[imself  took  his  men  across  by  the  upper  fords  of  the  Po,  first 
iosting  his  elephants  in  line  so  as  to  check  the  force  of  the 
lurrent.  This  will  hardly  find  belief  with  those  who  know  the 
iver ;  for  it  is  not  likely  that  cavalry  could  with  safety  to  their 
|rms  and  horses  have  stemmed  so  rapid  a  stream,  even  supposing 
hat  all  the  Spaniards  had  already  crossed  it  on  inflated  bladders ; 
[esides  a  circuit  of  several  days  would  have  been  required  to 
liscover  fords  on  the  Po  by  which  an  army  encumbered  with 
'aggage  could  cross.  I  put  more  confidence  in  those  historians 
jrho  relate  that  with  difficulty,  in  two  days'  search,  a  place  was 


46  LIVY. 

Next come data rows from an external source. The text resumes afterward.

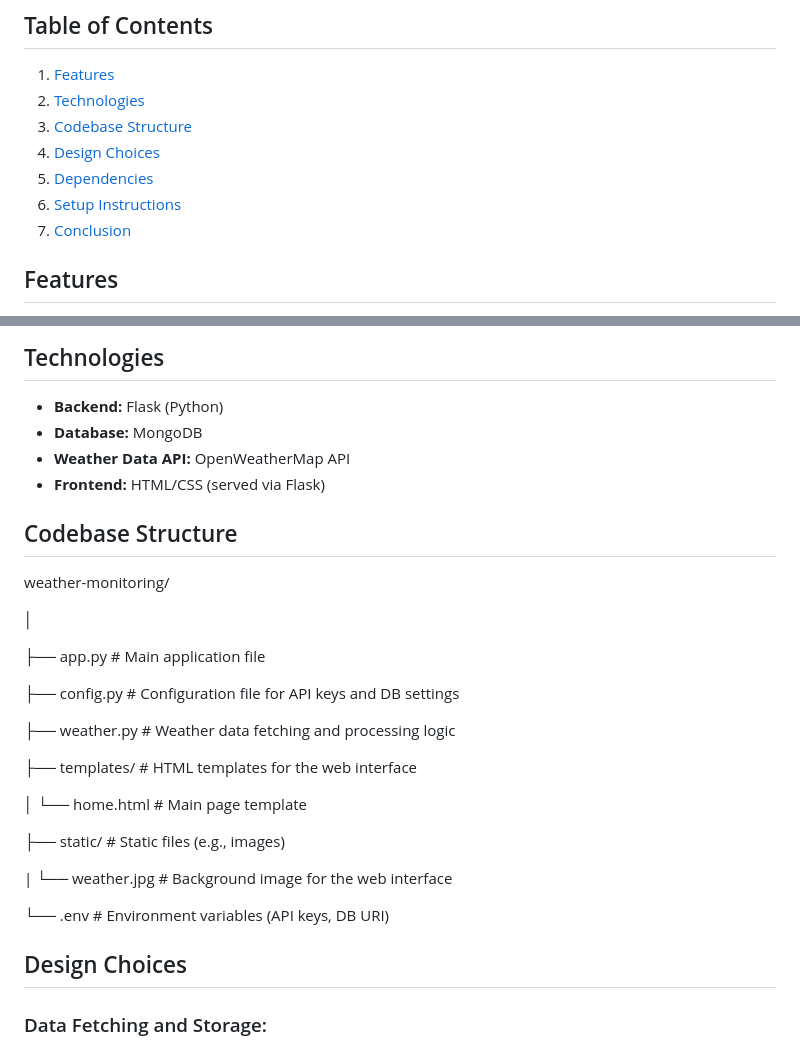
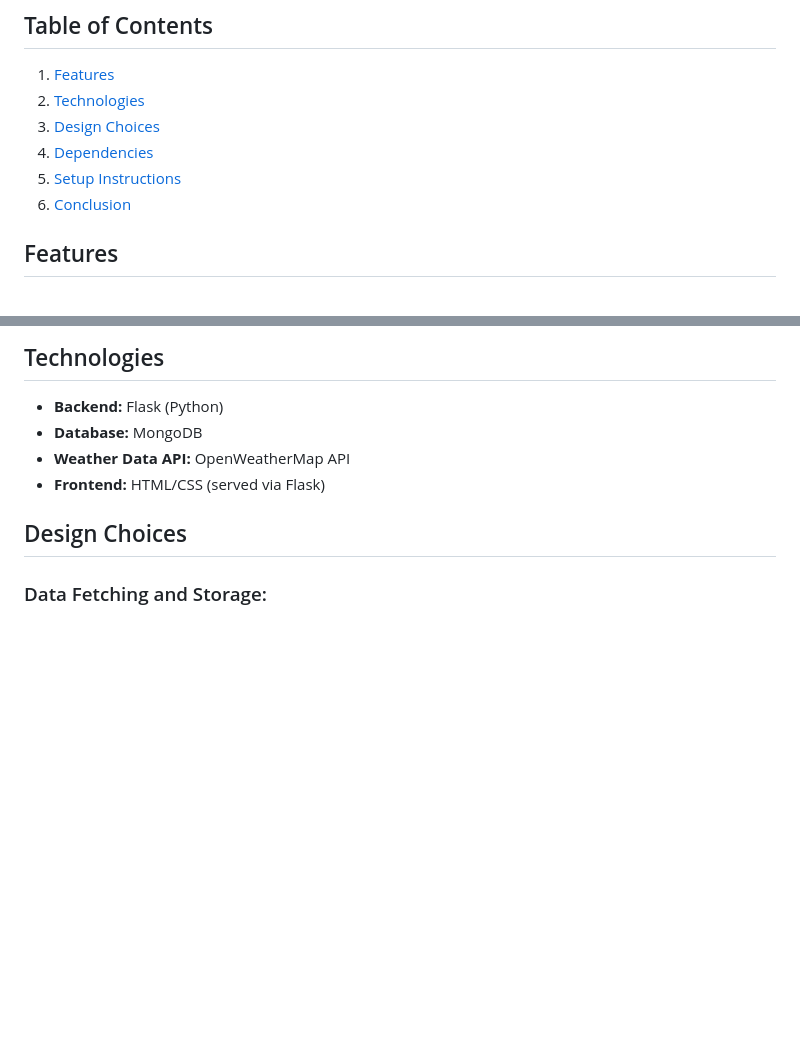
Before and after one commit to lsaikrithik/weather-monitoring, a Markdown page: README.md, 2 parts joined by grey strips. Drawn GitHub-style; blank space fills up the shorter version.

```diff
--- a/README.md
+++ b/README.md
@@ -6,11 +6,10 @@ Develop a real-time data processing system to monitor weather conditions and pro
 ## Table of Contents
 1. [Features](#features)
 2. [Technologies](#technologies)
-3. [Codebase Structure](#codebase-structure)
-4. [Design Choices](#design-choices)
-5. [Dependencies](#dependencies)
-6. [Setup Instructions](#setup-instructions)
-7. [Conclusion](#conclusion)
+3. [Design Choices](#design-choices)
+4. [Dependencies](#dependencies)
+5. [Setup Instructions](#setup-instructions)
+6. [Conclusion](#conclusion)
 
 ## Features
 - Fetch real-time weather data for multiple cities.
@@ -24,27 +23,6 @@ Develop a real-time data processing system to monitor weather conditions and pro
 - **Database:** MongoDB
 - **Weather Data API:** OpenWeatherMap API
 - **Frontend:** HTML/CSS (served via Flask)
-
-## Codebase Structure
-weather-monitoring/
-
-│
-
-├── app.py # Main application file
-
-├── config.py # Configuration file for API keys and DB settings
-
-├── weather.py # Weather data fetching and processing logic
-
-├── templates/ # HTML templates for the web interface
-
-│              └── home.html # Main page template
-
-├── static/ # Static files (e.g., images)
-
-|              └── weather.jpg # Background image for the web interface
-
-└── .env # Environment variables (API keys, DB URI)
 
 ## Design Choices
 
```
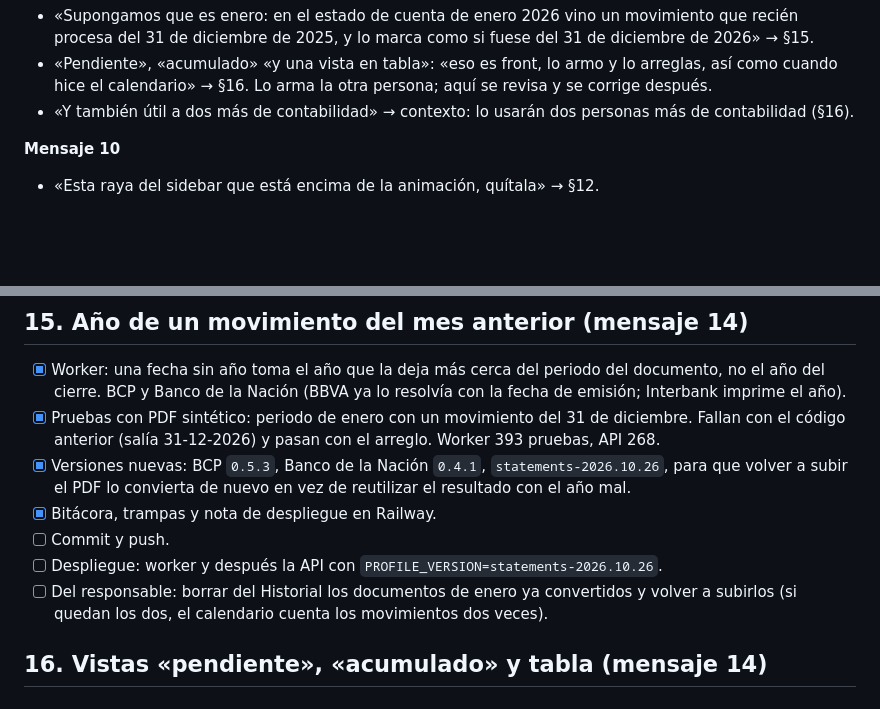
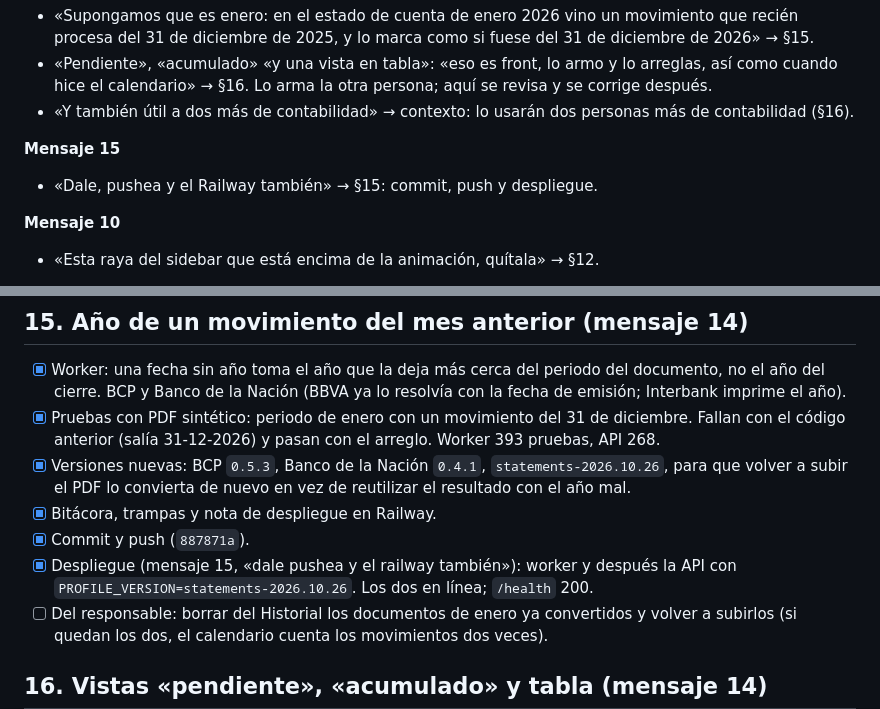
Before and after one commit to Doarmfando/eecc, a Markdown page: docs/roadmap/tareas-en-curso.md, 2 parts joined by grey strips. Drawn GitHub-style; blank space fills up the shorter version.

```diff
--- a/docs/roadmap/tareas-en-curso.md
+++ b/docs/roadmap/tareas-en-curso.md
@@ -113,6 +113,10 @@ calendario en diciembre de 2026)
   corrige después.
 - «Y también útil a dos más de contabilidad» → contexto: lo usarán dos personas más de
   contabilidad (§16).
+
+**Mensaje 15**
+
+- «Dale, pushea y el Railway también» → §15: commit, push y despliegue.
 
 **Mensaje 10**
 
@@ -331,8 +335,9 @@ calendario en diciembre de 2026)
   `statements-2026.10.26`, para que volver a subir el PDF lo convierta de nuevo en vez
   de reutilizar el resultado con el año mal.
 - [x] Bitácora, trampas y nota de despliegue en Railway.
-- [ ] Commit y push.
-- [ ] Despliegue: worker y después la API con `PROFILE_VERSION=statements-2026.10.26`.
+- [x] Commit y push (`887871a`).
+- [x] Despliegue (mensaje 15, «dale pushea y el railway también»): worker y después la API
+  con `PROFILE_VERSION=statements-2026.10.26`. Los dos en línea; `/health` 200.
 - [ ] Del responsable: borrar del Historial los documentos de enero ya convertidos y
   volver a subirlos (si quedan los dos, el calendario cuenta los movimientos dos veces).
 
```
Also changed, not shown: docs/bitacora/README.md (+2 -1 lines).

BOOK  XXI.  found  for  bridging  the  river  with  a  raft,  by  which  Mago  and 
the  light-armed  Spaniards  were  sent  on  in  advance.  While 
Hannibal,  who  tarried  a  while  near  the  river  to  receive  embassies 
from  the  Gauls,  was  crossing  with  his  heavy  infantry,  Mago  and 
his  horsemen  in  one  day's  march  after  the  passage  came  up  with 
the  enemy  at  Placentia.  A  few  days  afterwards  Hannibal 
Hannibal  fortified  his  camp  at  a  distance  of  six  miles  from  Placentia  ;  the 
fo  ows  t  lem  up.  ^^^^  ^^^  j^g  drew  up  his  army  in  sight  of  the  enemy,  and  offered 

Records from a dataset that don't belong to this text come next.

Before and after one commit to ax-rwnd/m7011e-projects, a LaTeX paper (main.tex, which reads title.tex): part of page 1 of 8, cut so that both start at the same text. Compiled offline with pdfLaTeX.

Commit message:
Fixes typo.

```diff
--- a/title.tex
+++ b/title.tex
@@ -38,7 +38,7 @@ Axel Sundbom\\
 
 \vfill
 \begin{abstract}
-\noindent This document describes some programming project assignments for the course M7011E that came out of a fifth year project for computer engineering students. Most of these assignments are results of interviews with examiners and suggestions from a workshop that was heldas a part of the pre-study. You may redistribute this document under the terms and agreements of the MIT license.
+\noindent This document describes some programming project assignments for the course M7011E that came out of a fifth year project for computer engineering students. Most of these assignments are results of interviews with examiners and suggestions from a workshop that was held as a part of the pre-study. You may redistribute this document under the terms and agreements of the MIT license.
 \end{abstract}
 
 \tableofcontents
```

48.     The  following  night  some  auxiliary  Gauls  perpetrated 
an  outrage  in  the  Roman  camp ;  there  was  more  disturbance, 
however,  than  damage.     As  many  as  two  thousand  infantry  and 
two  hundred  cavalry,  cutting  down  the  sentries  at  the  camp-gates, 
deserted  to  Hannibal.     The  Carthaginian  received  them  kindly, 
animated  them  with  thehope  of  great  rewards,  anddismissedevery 
man  to  his  native  state  that  he  might  work  on  the  minds  of  his 
fellow-countrymen.     Scipio  looked  on  the  outrage  as  a  sign  of 
the  impending  revolt  of  all  the  Gauls,  who,  affected  by  the 
contagion  of  the  crime,  would  fly  to  arms  in  a  sudden  access  of- 
madness.  Though  still  suffering  from  his  wound,  he  yet  set  off  with 
his  army  in  silence  at  the  fourth  watch  of  the  following  night,  and 
Sciph  encamps  moved  his  camp  to  the  river  Trcbia,  where  was  some  rather  high 
ground  and  hills  ill  adapted  for  cavalry.     He  was  less  successfjj 
in  escaping  observation   than   he  had  been    at  the   Ticimi 
Hannibal  first  despatched  his  Numidians,  then  all  his  caval 
and  would  at  least  have  thrown  into  disorder  Scipio's  rear,  ha 
not  the  Numidians  in  their  greed  for  spoil  turned  off  into  tl 
Roman  camp.     Ransacking  every  corner  in  the  camp  and  was 
ing  time  without  any  adequate  compensation  for  such  delay,  thej 
let  the  enemy  slip  from  their  grasp.     After  taking  a  view  of  1 
Romans,  who  had  now  crossed  the  Trebia  and  were  measurii 
out  their  camp,  they  cut  down  a  few  loiterers  whom  they 
surprised  on  their  own  side  of  the  stream. 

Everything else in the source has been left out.